• **What to work on**: Word for word, restate all the records; images are not part of the copy.

• **Source material**:
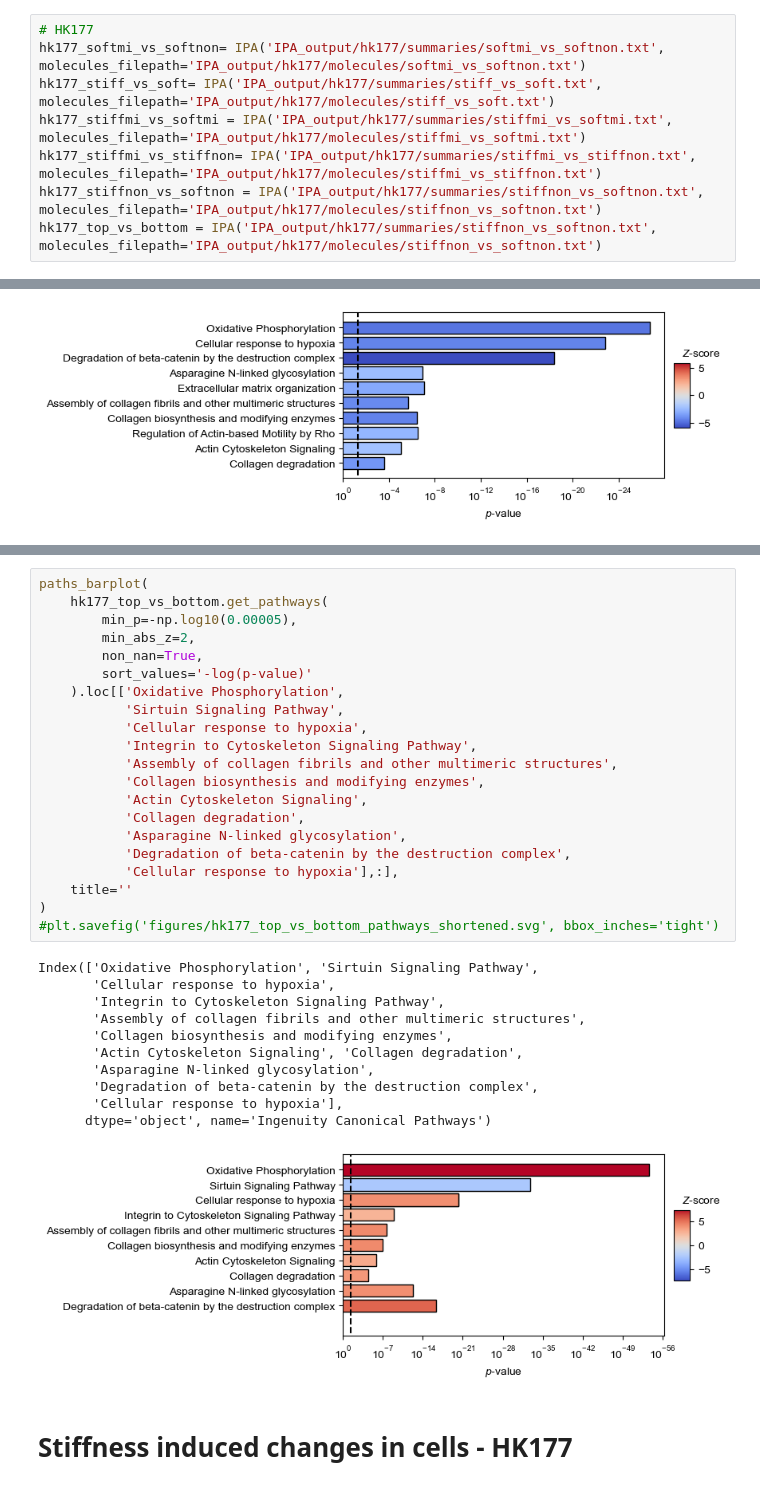
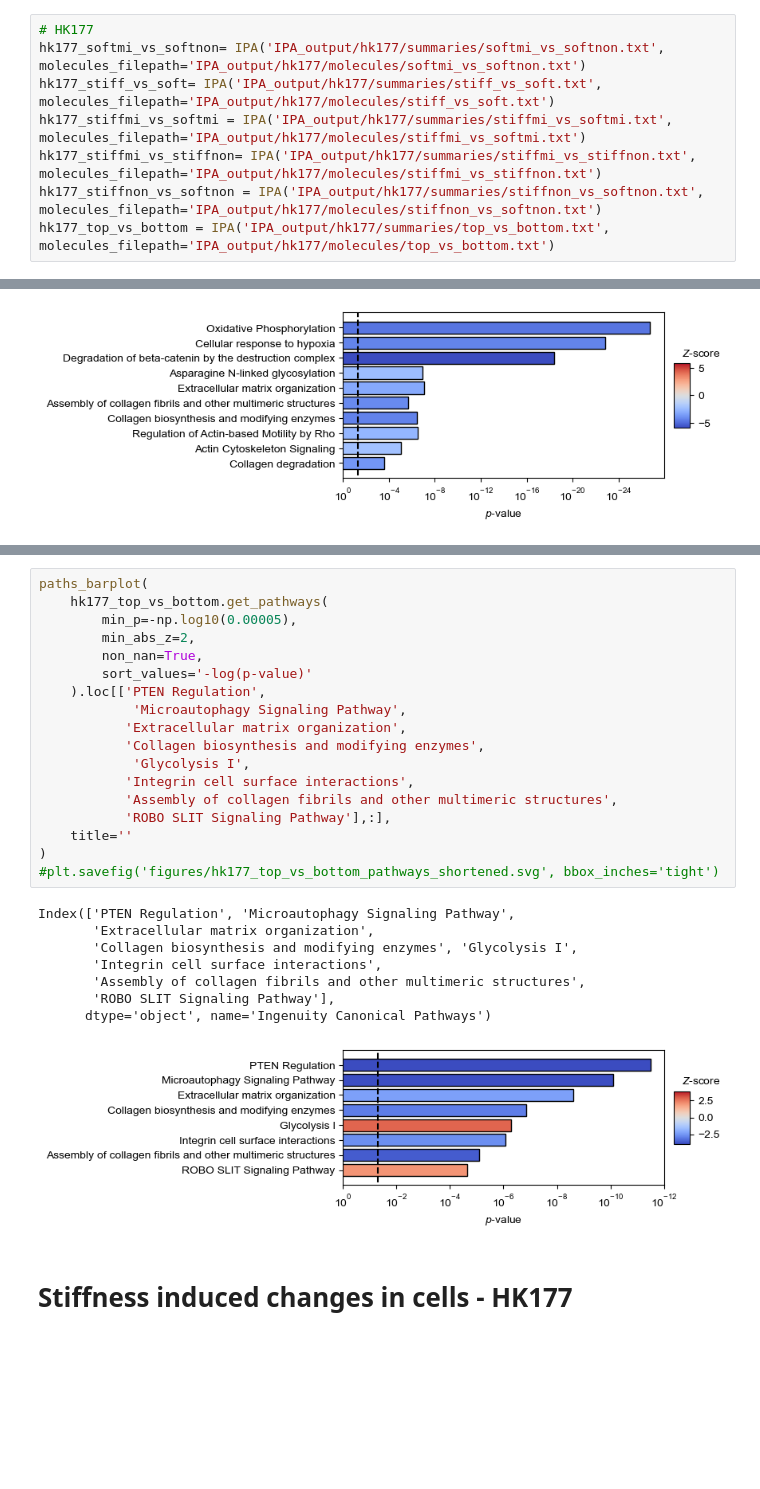
Before and after one commit to taliasanazzaro/Galectin-1_Invasive_Subpopulations, a Jupyter notebook: Sequencing/HK177-GS54_ipa_pathways.ipynb, the cells around one changed output, grey strips where cells are left out. Drawn from its saved outputs; the diff is of its cells as text; blank space fills up the shorter version.

```diff
--- a/Sequencing/HK177-GS54_ipa_pathways.ipynb
+++ b/Sequencing/HK177-GS54_ipa_pathways.ipynb
@@ -340,7 +340,7 @@ hk177_stiff_vs_soft= IPA('IPA_output/hk177/summaries/stiff_vs_soft.txt', molecul
 hk177_stiffmi_vs_softmi = IPA('IPA_output/hk177/summaries/stiffmi_vs_softmi.txt', molecules_filepath='IPA_output/hk177/molecules/stiffmi_vs_softmi.txt')
 hk177_stiffmi_vs_stiffnon= IPA('IPA_output/hk177/summaries/stiffmi_vs_stiffnon.txt', molecules_filepath='IPA_output/hk177/molecules/stiffmi_vs_stiffnon.txt')
 hk177_stiffnon_vs_softnon = IPA('IPA_output/hk177/summaries/stiffnon_vs_softnon.txt', molecules_filepath='IPA_output/hk177/molecules/stiffnon_vs_softnon.txt')
-hk177_top_vs_bottom = IPA('IPA_output/hk177/summaries/stiffnon_vs_softnon.txt', molecules_filepath='IPA_output/hk177/molecules/stiffnon_vs_softnon.txt')
+hk177_top_vs_bottom = IPA('IPA_output/hk177/summaries/top_vs_bottom.txt', molecules_filepath='IPA_output/hk177/molecules/top_vs_bottom.txt')
 # %%
 # GS54
 gs54_softmi_vs_softnon= IPA('IPA_output/gs54/summaries/softmi_vs_softnon.txt', molecules_filepath='IPA_output/gs54/molecules/softmi_vs_softnon.txt')
@@ -571,36 +574,30 @@ Index(['Oxidative Phosphorylation', 'Respiratory electron transport',
 # %%
 paths_barplot(
     hk177_top_vs_bottom.get_pathways(
         min_p=-np.log10(0.00005),
         min_abs_z=2,
         non_nan=True,
         sort_values='-log(p-value)'
-    ).loc[['Oxidative Phosphorylation',
-           'Sirtuin Signaling Pathway',
-           'Cellular response to hypoxia',
-           'Integrin to Cytoskeleton Signaling Pathway',
+    ).loc[['PTEN Regulation',
+            'Microautophagy Signaling Pathway',
+           'Extracellular matrix organization',
+           'Collagen biosynthesis and modifying enzymes',
+            'Glycolysis I',
+           'Integrin cell surface interactions',
            'Assembly of collagen fibrils and other multimeric structures',
-           'Collagen biosynthesis and modifying enzymes',
-           'Actin Cytoskeleton Signaling',
-           'Collagen degradation',
-           'Asparagine N-linked glycosylation',
-           'Degradation of beta-catenin by the destruction complex',
-           'Cellular response to hypoxia'],:],
+           'ROBO SLIT Signaling Pathway'],:],
     title=''
 )
 #plt.savefig('figures/hk177_top_vs_bottom_pathways_shortened.svg', bbox_inches='tight')
 # %% [output]
-Index(['Oxidative Phosphorylation', 'Sirtuin Signaling Pathway',
-       'Cellular response to hypoxia',
-       'Integrin to Cytoskeleton Signaling Pathway',
+Index(['PTEN Regulation', 'Microautophagy Signaling Pathway',
+       'Extracellular matrix organization',
+       'Collagen biosynthesis and modifying enzymes', 'Glycolysis I',
+       'Integrin cell surface interactions',
        'Assembly of collagen fibrils and other multimeric structures',
-       'Collagen biosynthesis and modifying enzymes',
-       'Actin Cytoskeleton Signaling', 'Collagen degradation',
-       'Asparagine N-linked glycosylation',
-       'Degradation of beta-catenin by the destruction complex',
-       'Cellular response to hypoxia'],
+       'ROBO SLIT Signaling Pathway'],
       dtype='object', name='Ingenuity Canonical Pathways')
-[figure, old version]
+[figure, new version]
 # %% [markdown]
 # Stiffness induced changes in cells - HK177
 # %%
```
Also changed, not shown: parts of 6 cells of this notebook, 2 other files.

• **Exercise result**:
Before and after one commit to taliasanazzaro/Galectin-1_Invasive_Subpopulations, a Jupyter notebook: Sequencing/HK177-GS54_ipa_pathways.ipynb, the cells around one changed output, grey strips where cells are left out. Drawn from its saved outputs; the diff is of its cells as text; blank space fills up the shorter version.

```diff
--- a/Sequencing/HK177-GS54_ipa_pathways.ipynb
+++ b/Sequencing/HK177-GS54_ipa_pathways.ipynb
@@ -340,7 +340,7 @@ hk177_stiff_vs_soft= IPA('IPA_output/hk177/summaries/stiff_vs_soft.txt', molecul
 hk177_stiffmi_vs_softmi = IPA('IPA_output/hk177/summaries/stiffmi_vs_softmi.txt', molecules_filepath='IPA_output/hk177/molecules/stiffmi_vs_softmi.txt')
 hk177_stiffmi_vs_stiffnon= IPA('IPA_output/hk177/summaries/stiffmi_vs_stiffnon.txt', molecules_filepath='IPA_output/hk177/molecules/stiffmi_vs_stiffnon.txt')
 hk177_stiffnon_vs_softnon = IPA('IPA_output/hk177/summaries/stiffnon_vs_softnon.txt', molecules_filepath='IPA_output/hk177/molecules/stiffnon_vs_softnon.txt')
-hk177_top_vs_bottom = IPA('IPA_output/hk177/summaries/stiffnon_vs_softnon.txt', molecules_filepath='IPA_output/hk177/molecules/stiffnon_vs_softnon.txt')
+hk177_top_vs_bottom = IPA('IPA_output/hk177/summaries/top_vs_bottom.txt', molecules_filepath='IPA_output/hk177/molecules/top_vs_bottom.txt')
 # %%
 # GS54
 gs54_softmi_vs_softnon= IPA('IPA_output/gs54/summaries/softmi_vs_softnon.txt', molecules_filepath='IPA_output/gs54/molecules/softmi_vs_softnon.txt')
@@ -571,36 +574,30 @@ Index(['Oxidative Phosphorylation', 'Respiratory electron transport',
 # %%
 paths_barplot(
     hk177_top_vs_bottom.get_pathways(
         min_p=-np.log10(0.00005),
         min_abs_z=2,
         non_nan=True,
         sort_values='-log(p-value)'
-    ).loc[['Oxidative Phosphorylation',
-           'Sirtuin Signaling Pathway',
-           'Cellular response to hypoxia',
-           'Integrin to Cytoskeleton Signaling Pathway',
+    ).loc[['PTEN Regulation',
+            'Microautophagy Signaling Pathway',
+           'Extracellular matrix organization',
+           'Collagen biosynthesis and modifying enzymes',
+            'Glycolysis I',
+           'Integrin cell surface interactions',
            'Assembly of collagen fibrils and other multimeric structures',
-           'Collagen biosynthesis and modifying enzymes',
-           'Actin Cytoskeleton Signaling',
-           'Collagen degradation',
-           'Asparagine N-linked glycosylation',
-           'Degradation of beta-catenin by the destruction complex',
-           'Cellular response to hypoxia'],:],
+           'ROBO SLIT Signaling Pathway'],:],
     title=''
 )
 #plt.savefig('figures/hk177_top_vs_bottom_pathways_shortened.svg', bbox_inches='tight')
 # %% [output]
-Index(['Oxidative Phosphorylation', 'Sirtuin Signaling Pathway',
-       'Cellular response to hypoxia',
-       'Integrin to Cytoskeleton Signaling Pathway',
+Index(['PTEN Regulation', 'Microautophagy Signaling Pathway',
+       'Extracellular matrix organization',
+       'Collagen biosynthesis and modifying enzymes', 'Glycolysis I',
+       'Integrin cell surface interactions',
        'Assembly of collagen fibrils and other multimeric structures',
-       'Collagen biosynthesis and modifying enzymes',
-       'Actin Cytoskeleton Signaling', 'Collagen degradation',
-       'Asparagine N-linked glycosylation',
-       'Degradation of beta-catenin by the destruction complex',
-       'Cellular response to hypoxia'],
+       'ROBO SLIT Signaling Pathway'],
       dtype='object', name='Ingenuity Canonical Pathways')
-[figure, old version]
+[figure, new version]
 # %% [markdown]
 # Stiffness induced changes in cells - HK177
 # %%
```
Also changed, not shown: parts of 6 cells of this notebook, 2 other files.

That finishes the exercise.